### SOURCE RECORDS
%%
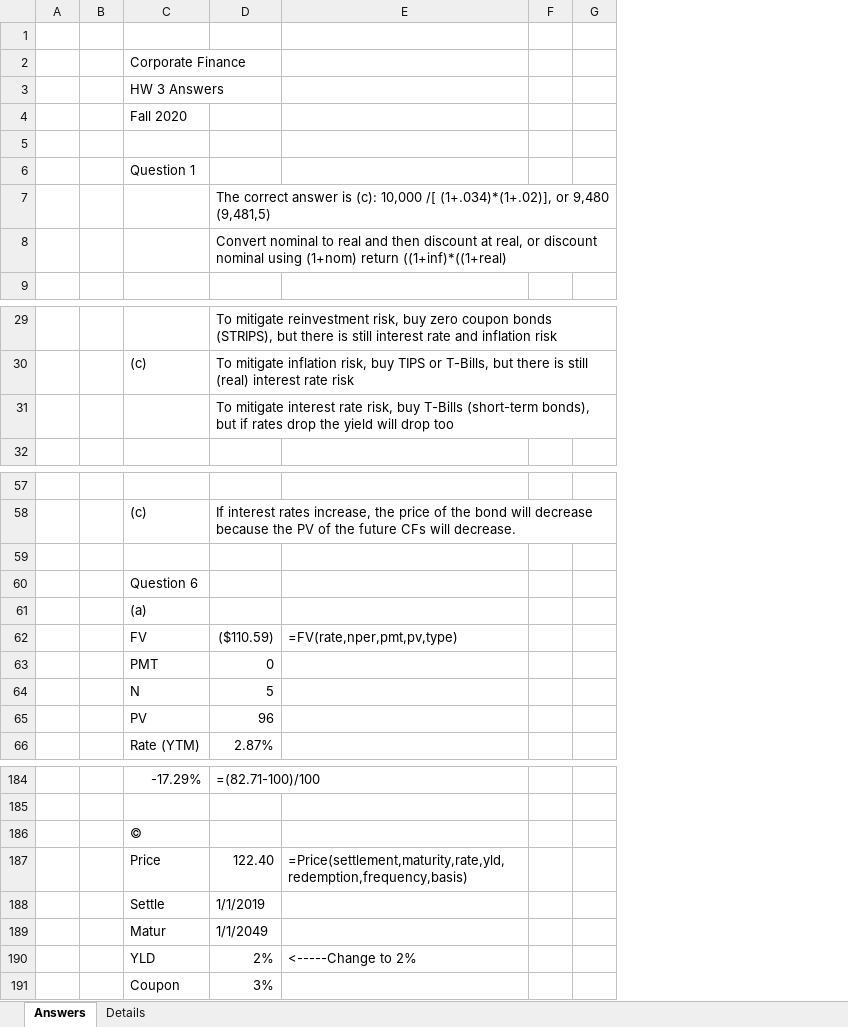
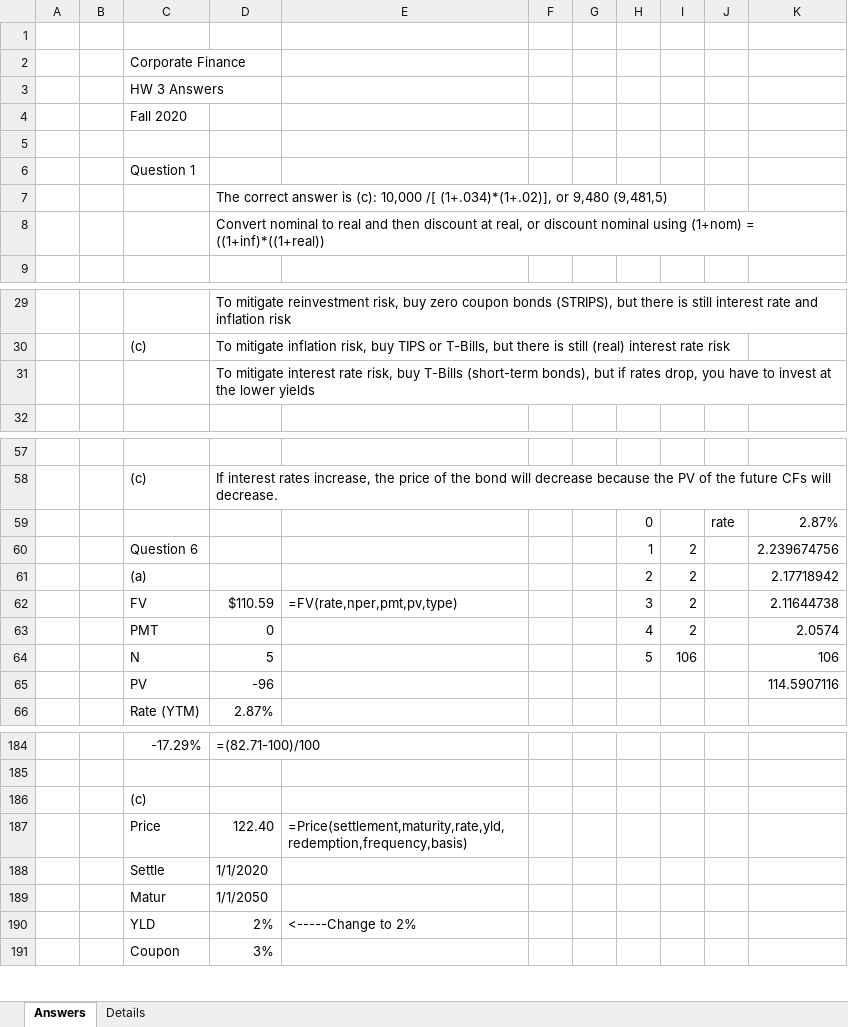
Before and after one commit to jmc877/Corporate-Finance, an Excel workbook: homeworks/CF_HW_3_2020_AnsXXX.xlsx, sheet Answers, drawn as a sheet; only a part is shown, gaps mark what is left out; values as stored, in another font and other column widths than the file's, no cell formats; charts and pictures not drawn; removed rows and columns are numbered as before the commit, all else as after; the diff covers the shown part only; the diff names each change by its address in the sheet, - before the commit and + after, or states it on an @@ line.

```diff
--- a/homeworks/CF_HW_3_2020_AnsXXX.xlsx (sheet Answers)
+++ b/homeworks/CF_HW_3_2020_AnsXXX.xlsx (sheet Answers)
-column F, empty
+column F, empty
+column H, rows 59-64: 0 | 1 | 2 | 3 | 4 | 5
+column I, rows 60-64: 2 | 2 | 2 | 2 | 106
+column J, row 59: rate
+column K, rows 59-65: 2.87% | 2.239674756 | 2.17718942 | 2.11644738 | 2.0574 | 106 | 114.5907116
-D8: …using (1+nom) return ((1+inf)*((1+real)
+D8: …using (1+nom) = ((1+inf)*((1+real))
-D31: …if rates drop the yield will drop too
+D31: …if rates drop, you have to invest at the lower yields
-row 59: (empty)
+row 59:  |  |  |  |  |  |  | 0 |  | rate | 2.87%
-D62: ($110.59)
+D62: $110.59
-D65: 96
+D65: -96
-C186: ©
+C186: (c)
-D188: 1/1/2019
+D188: 1/1/2020
-D189: 1/1/2049
+D189: 1/1/2050
```
Also changed, not shown: 8 edited cells elsewhere in this sheet, cell formats, 5 other files.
%%
Repeat the preceding records exactly but drop the images.

### SOLUTION
Before and after one commit to jmc877/Corporate-Finance, an Excel workbook: homeworks/CF_HW_3_2020_AnsXXX.xlsx, sheet Answers, drawn as a sheet; only a part is shown, gaps mark what is left out; values as stored, in another font and other column widths than the file's, no cell formats; charts and pictures not drawn; removed rows and columns are numbered as before the commit, all else as after; the diff covers the shown part only; the diff names each change by its address in the sheet, - before the commit and + after, or states it on an @@ line.

```diff
--- a/homeworks/CF_HW_3_2020_AnsXXX.xlsx (sheet Answers)
+++ b/homeworks/CF_HW_3_2020_AnsXXX.xlsx (sheet Answers)
-column F, empty
+column F, empty
+column H, rows 59-64: 0 | 1 | 2 | 3 | 4 | 5
+column I, rows 60-64: 2 | 2 | 2 | 2 | 106
+column J, row 59: rate
+column K, rows 59-65: 2.87% | 2.239674756 | 2.17718942 | 2.11644738 | 2.0574 | 106 | 114.5907116
-D8: …using (1+nom) return ((1+inf)*((1+real)
+D8: …using (1+nom) = ((1+inf)*((1+real))
-D31: …if rates drop the yield will drop too
+D31: …if rates drop, you have to invest at the lower yields
-row 59: (empty)
+row 59:  |  |  |  |  |  |  | 0 |  | rate | 2.87%
-D62: ($110.59)
+D62: $110.59
-D65: 96
+D65: -96
-C186: ©
+C186: (c)
-D188: 1/1/2019
+D188: 1/1/2020
-D189: 1/1/2049
+D189: 1/1/2050
```
Also changed, not shown: 8 edited cells elsewhere in this sheet, cell formats, 5 other files.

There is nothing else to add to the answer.